The only cure for preeclampsia is delivering the fetus. Treatment decisions need to take into account the severity of the condition and the potential for maternal complications, how far along the pregnancy is, and the potential risks to the fetus. Ideally, the health care provider will minimize risks to the mother while giving the fetus as much time as possible to mature before delivery.
If the fetus is at 37 weeks or later, the health care provider will usually want to deliver it to avoid further complications.
If the fetus is younger than 37 weeks, however, the woman and her health care provider may want to consider other options that give the fetus more time to develop, depending on how severe the condition is. A health care provider may consider the following treatment options:
- If the preeclampsia is mild, it may be possible to wait to deliver the infant. To help prevent further complications, the health care provider may ask the woman to go on bed rest (to try to lower blood pressure and increase the blood flow to the placenta).
- Close monitoring of the woman and her fetus will be needed. Tests for the mother might include blood and urine tests to see f the preeclampsia is progressing (such as tests to assess platelet counts, liver enzymes, kidney function, and urinary protein levels). Tests for the fetus might include ultrasound, heart rate monitoring, assessment of fetal growth, and amniotic fluid assessment.
- Anticonvulsive medication, such as magnesium sulfate, might be used to prevent a seizure.
- In some cases, such as with severe preeclampsia, the woman will be admitted to the hospital so she can be monitored closely. Treatment in the hospital might include intravenous medication to control blood pressure and prevent seizures or other complications as well as steroid injections to help speed up the development of the fetus's lungs.
When a woman has severe preeclampsia, the doctor will probably want to deliver the fetus as soon as possible. Delivery usually is suggested if the pregnancy has lasted more than 34 weeks. If the fetus is less than 34 weeks, the doctor will probably prescribe corticosteroids to help speed up the maturation of the lungs.1
In some cases, the doctor must deliver the fetus prematurely, even if that means likely complications for the infant because of the risk of severe maternal complications The symptoms of preeclampsia usually go away within 6 weeks of delivery.2

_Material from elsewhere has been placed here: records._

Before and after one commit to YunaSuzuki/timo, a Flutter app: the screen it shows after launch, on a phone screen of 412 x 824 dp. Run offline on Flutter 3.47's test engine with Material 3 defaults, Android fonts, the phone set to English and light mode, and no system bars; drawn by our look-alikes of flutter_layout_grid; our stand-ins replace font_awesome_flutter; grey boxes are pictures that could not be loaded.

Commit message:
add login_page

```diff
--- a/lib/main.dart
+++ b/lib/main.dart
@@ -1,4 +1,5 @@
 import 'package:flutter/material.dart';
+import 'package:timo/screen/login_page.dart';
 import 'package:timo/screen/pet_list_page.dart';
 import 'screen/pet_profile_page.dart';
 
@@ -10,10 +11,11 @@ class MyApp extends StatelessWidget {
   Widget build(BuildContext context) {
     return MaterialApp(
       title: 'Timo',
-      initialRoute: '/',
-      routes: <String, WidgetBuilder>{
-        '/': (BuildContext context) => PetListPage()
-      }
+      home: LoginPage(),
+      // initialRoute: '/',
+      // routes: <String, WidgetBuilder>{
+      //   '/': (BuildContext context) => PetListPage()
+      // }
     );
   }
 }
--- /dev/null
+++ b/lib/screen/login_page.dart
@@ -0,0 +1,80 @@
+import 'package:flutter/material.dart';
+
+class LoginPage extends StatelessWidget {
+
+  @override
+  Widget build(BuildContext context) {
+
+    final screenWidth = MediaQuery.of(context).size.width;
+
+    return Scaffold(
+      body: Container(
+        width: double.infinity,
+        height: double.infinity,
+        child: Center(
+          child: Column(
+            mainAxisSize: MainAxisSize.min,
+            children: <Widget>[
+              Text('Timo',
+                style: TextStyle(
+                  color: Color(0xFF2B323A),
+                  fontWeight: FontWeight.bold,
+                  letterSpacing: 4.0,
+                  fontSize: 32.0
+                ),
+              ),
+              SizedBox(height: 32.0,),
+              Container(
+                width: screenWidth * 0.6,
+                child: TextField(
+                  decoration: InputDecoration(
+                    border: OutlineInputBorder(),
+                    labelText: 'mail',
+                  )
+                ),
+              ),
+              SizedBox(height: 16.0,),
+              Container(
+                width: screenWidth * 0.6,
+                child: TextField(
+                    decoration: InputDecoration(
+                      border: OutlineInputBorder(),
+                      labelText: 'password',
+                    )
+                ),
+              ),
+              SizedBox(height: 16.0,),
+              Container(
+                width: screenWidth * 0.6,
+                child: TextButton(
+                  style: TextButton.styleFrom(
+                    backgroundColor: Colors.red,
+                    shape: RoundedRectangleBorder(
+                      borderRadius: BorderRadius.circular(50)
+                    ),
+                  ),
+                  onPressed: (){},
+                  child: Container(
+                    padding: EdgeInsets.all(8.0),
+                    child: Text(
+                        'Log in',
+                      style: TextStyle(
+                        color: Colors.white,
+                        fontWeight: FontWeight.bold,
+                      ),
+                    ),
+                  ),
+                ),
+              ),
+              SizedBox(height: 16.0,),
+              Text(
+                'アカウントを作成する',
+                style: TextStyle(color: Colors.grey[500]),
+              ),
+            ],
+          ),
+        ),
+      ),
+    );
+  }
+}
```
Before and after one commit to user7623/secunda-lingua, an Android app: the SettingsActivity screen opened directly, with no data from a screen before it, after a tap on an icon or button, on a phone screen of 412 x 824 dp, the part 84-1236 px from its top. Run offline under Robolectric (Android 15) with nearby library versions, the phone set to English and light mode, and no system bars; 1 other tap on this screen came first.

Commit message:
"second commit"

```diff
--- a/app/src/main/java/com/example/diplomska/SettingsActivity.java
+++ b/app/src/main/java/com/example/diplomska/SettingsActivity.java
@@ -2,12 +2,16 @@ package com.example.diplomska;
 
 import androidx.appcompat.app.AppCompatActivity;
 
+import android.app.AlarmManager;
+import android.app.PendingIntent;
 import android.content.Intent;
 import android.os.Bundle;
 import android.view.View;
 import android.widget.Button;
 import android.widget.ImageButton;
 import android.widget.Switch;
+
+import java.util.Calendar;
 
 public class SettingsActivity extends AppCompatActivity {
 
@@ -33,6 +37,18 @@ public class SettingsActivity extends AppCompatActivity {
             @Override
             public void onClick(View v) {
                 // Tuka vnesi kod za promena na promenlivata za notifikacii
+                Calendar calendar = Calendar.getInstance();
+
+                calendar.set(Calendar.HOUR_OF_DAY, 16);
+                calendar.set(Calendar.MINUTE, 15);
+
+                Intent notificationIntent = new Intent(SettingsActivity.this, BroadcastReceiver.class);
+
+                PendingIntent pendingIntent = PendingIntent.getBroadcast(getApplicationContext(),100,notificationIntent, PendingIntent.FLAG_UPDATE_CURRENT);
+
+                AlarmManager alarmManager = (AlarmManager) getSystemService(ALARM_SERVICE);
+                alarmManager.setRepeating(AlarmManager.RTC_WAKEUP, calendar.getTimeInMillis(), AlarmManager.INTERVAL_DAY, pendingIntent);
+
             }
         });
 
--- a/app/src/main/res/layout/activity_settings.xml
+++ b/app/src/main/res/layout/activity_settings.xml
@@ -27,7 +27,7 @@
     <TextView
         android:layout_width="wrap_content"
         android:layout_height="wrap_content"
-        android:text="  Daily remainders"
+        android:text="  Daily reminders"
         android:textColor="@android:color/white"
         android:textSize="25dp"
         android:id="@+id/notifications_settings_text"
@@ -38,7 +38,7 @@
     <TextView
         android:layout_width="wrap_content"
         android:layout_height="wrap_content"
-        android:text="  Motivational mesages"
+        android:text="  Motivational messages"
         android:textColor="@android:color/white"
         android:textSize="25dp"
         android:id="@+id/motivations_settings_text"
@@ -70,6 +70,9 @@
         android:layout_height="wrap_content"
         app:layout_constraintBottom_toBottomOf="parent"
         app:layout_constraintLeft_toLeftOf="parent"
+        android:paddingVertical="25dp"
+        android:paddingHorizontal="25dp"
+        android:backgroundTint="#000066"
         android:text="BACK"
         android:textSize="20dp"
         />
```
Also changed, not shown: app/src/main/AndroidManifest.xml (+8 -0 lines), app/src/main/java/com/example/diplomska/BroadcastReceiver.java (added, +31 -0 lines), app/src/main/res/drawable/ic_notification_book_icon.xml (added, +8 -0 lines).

Eclampsia—the onset of seizures in a woman with preeclampsia—is considered a medical emergency. Immediate treatment, usually in a hospital, is needed to stop the mother’s seizures; treat blood pressure levels that are too high; and deliver the infant.
Magnesium sulfate (a type of mineral) may be given to treat active seizures and prevent future seizures. Antihypertensive medications may be given to lower the blood pressure.
The only cure for eclampsia is to deliver the fetus.
HELLP syndrome, a special type of severe preeclampsia, can lead to serious complications for the mother, including liver failure and death, as well as the fetus. The health care provider may consider the following treatments after a diagnosis of HELLP syndrome:
- Delivery, particularly if the pregnancy is 34 weeks or later
- Hospitalization to provide intravenous medication to control blood pressure and prevent seizures or other complications as well as steroid injections to help speed up the development of the fetus's lungs.3
- March of Dimes. (2010). Your Premature Baby. Retrieved July 11, 2012, from http://www.marchofdimes.com/baby/premature_indepth.html [top]
- Sibai, B. M. (2012). Hypertension. In S. G. Gabbe, J. R. Niebyl, J. L. Simpson, & M. B. Landon (Eds.), Obstetrics: Normal and problem pregnancies (6th ed.). Philadelphia: Saunders. [top]
- Haram, K., Svendsen, E., & Abildgaard, U. (2009). The HELLP syndrome: Clinical issues and management. A Review. BMC Pregnancy and Childbirth, 9. doi:10.1186/1471-2393-9-8. Retrieved July 11, 2012, from http://www.biomedcentral.com/content/pdf/1471-2393-9-8.pdf (PDF - 465 KB) [top]